[Collection entries]
--------------------
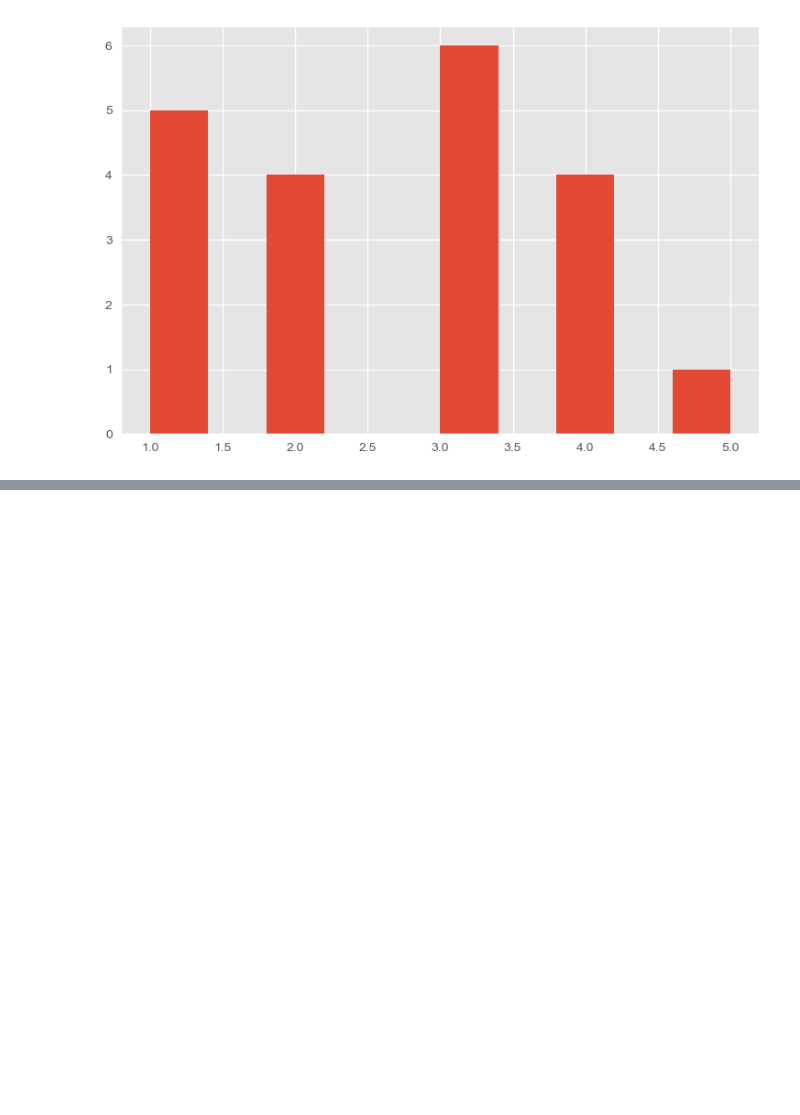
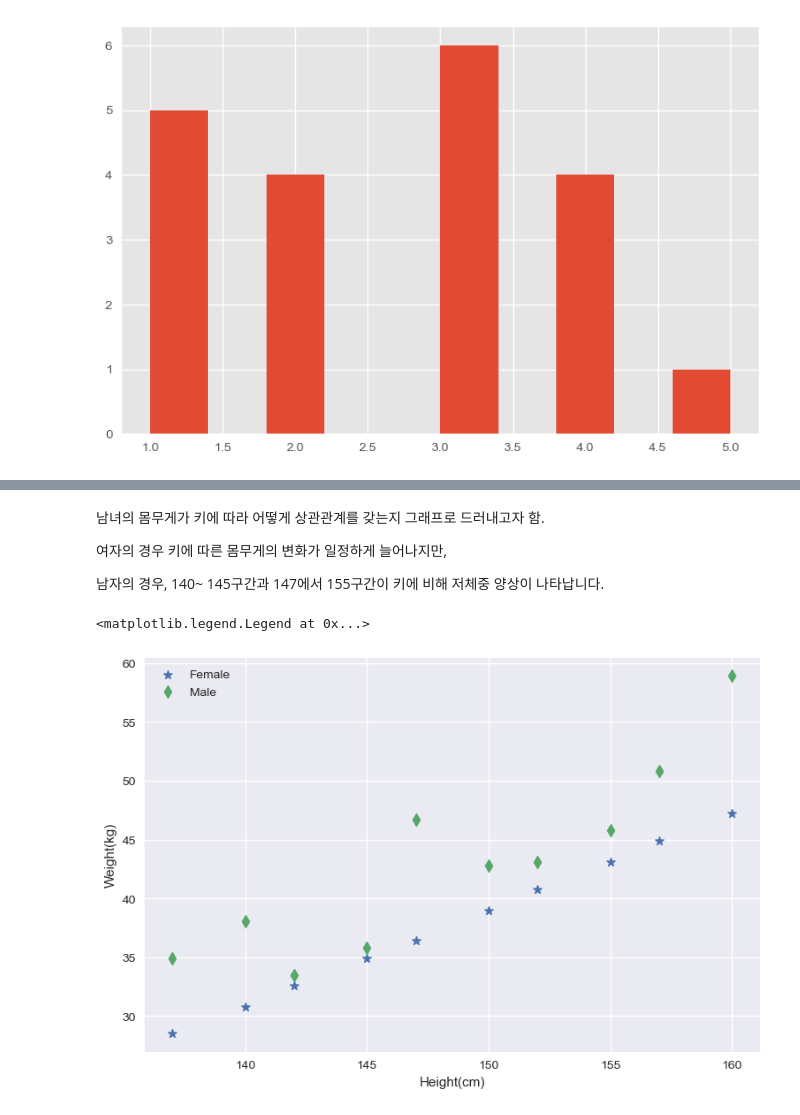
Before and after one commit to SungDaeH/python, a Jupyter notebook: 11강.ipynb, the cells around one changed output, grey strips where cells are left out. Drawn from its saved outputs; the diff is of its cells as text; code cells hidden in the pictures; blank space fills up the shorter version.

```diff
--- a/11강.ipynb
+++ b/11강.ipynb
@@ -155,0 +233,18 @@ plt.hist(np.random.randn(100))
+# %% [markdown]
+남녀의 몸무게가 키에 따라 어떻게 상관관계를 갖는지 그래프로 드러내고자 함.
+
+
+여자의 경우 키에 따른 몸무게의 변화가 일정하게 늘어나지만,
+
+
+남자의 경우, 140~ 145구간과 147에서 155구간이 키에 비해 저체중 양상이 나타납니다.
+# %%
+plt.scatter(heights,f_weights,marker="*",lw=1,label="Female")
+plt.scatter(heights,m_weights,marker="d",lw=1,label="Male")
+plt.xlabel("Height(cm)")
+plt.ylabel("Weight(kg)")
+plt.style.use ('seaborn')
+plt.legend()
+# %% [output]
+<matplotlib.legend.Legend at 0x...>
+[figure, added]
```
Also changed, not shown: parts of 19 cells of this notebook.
--------------------
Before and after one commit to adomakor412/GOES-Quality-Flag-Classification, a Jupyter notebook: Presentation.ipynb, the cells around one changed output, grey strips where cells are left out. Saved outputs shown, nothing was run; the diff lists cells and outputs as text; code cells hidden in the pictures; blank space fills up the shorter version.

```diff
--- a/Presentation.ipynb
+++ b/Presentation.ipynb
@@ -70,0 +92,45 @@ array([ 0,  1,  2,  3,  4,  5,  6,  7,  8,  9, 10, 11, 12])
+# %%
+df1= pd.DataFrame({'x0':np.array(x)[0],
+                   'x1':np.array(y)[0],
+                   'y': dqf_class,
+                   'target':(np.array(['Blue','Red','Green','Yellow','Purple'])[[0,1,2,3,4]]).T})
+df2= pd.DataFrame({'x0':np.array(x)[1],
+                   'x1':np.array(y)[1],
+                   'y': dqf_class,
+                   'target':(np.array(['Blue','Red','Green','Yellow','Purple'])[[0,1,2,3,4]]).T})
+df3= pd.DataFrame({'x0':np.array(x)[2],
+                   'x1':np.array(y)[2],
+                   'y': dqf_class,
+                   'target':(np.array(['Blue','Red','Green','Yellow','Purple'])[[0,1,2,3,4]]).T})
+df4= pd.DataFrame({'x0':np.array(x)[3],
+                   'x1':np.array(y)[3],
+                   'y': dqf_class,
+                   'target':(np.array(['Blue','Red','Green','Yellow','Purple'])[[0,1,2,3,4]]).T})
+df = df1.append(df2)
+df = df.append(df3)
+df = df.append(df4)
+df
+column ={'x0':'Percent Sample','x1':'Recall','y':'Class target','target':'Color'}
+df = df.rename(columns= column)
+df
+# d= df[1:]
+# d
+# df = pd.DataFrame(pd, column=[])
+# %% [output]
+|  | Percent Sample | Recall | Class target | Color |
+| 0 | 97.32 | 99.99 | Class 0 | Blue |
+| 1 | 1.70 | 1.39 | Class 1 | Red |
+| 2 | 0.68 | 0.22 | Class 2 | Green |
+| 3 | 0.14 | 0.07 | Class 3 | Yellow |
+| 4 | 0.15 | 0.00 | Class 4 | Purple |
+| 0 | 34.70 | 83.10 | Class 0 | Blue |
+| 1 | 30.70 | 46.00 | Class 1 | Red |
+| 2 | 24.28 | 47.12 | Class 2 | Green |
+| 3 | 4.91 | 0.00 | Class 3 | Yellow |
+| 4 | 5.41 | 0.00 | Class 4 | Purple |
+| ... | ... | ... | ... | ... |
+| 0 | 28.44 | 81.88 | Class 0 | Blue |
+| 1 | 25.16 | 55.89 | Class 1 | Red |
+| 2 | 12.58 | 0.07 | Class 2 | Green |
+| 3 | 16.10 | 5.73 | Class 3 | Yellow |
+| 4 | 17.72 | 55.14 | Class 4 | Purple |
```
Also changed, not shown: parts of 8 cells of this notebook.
--------------------
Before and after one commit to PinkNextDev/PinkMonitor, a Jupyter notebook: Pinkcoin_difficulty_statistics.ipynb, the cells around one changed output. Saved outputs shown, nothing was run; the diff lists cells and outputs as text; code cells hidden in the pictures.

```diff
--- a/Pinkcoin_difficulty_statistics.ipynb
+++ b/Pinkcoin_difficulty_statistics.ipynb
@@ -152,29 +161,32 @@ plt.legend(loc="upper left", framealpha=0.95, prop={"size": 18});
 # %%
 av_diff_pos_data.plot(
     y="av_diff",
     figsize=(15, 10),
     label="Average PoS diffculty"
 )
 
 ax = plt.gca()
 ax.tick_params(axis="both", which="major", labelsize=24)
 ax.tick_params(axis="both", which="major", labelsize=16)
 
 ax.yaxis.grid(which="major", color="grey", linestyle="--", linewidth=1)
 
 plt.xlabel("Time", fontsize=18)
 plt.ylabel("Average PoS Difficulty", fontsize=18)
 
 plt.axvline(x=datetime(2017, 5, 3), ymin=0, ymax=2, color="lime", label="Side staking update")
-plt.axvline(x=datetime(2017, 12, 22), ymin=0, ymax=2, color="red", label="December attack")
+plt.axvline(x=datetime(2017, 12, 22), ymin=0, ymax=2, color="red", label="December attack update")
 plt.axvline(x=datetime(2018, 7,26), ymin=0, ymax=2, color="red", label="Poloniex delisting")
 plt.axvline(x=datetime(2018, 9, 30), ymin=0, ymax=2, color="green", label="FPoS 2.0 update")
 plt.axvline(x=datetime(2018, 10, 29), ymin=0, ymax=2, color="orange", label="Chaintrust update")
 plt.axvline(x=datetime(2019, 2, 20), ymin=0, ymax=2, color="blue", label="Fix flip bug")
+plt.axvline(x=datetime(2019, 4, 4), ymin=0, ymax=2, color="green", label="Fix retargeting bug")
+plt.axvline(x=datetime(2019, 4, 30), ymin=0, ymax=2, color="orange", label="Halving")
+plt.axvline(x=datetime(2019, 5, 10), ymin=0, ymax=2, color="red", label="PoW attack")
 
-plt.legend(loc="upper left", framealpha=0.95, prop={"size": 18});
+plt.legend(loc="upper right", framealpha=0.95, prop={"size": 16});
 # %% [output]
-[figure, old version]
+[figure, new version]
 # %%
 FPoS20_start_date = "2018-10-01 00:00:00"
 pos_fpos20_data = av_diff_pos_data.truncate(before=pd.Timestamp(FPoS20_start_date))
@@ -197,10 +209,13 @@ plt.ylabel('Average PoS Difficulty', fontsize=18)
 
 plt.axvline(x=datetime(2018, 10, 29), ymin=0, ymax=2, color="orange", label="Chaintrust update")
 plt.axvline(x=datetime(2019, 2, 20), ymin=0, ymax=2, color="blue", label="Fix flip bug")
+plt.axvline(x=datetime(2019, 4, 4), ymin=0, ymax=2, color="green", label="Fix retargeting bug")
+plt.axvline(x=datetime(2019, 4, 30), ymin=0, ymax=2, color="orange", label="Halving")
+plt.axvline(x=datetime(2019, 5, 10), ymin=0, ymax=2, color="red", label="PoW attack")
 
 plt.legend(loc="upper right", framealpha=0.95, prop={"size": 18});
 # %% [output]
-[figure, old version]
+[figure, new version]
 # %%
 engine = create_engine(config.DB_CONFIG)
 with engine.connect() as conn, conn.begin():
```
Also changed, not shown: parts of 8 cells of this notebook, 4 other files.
--------------------
• _Exercise objective_: If a line in the entries includes the word "Sample", copy that line out.

• _Expected answer_:
+column ={'x0':'Percent Sample','x1':'Recall','y':'Class target','target':'Color'}
+|  | Percent Sample | Recall | Class target | Color |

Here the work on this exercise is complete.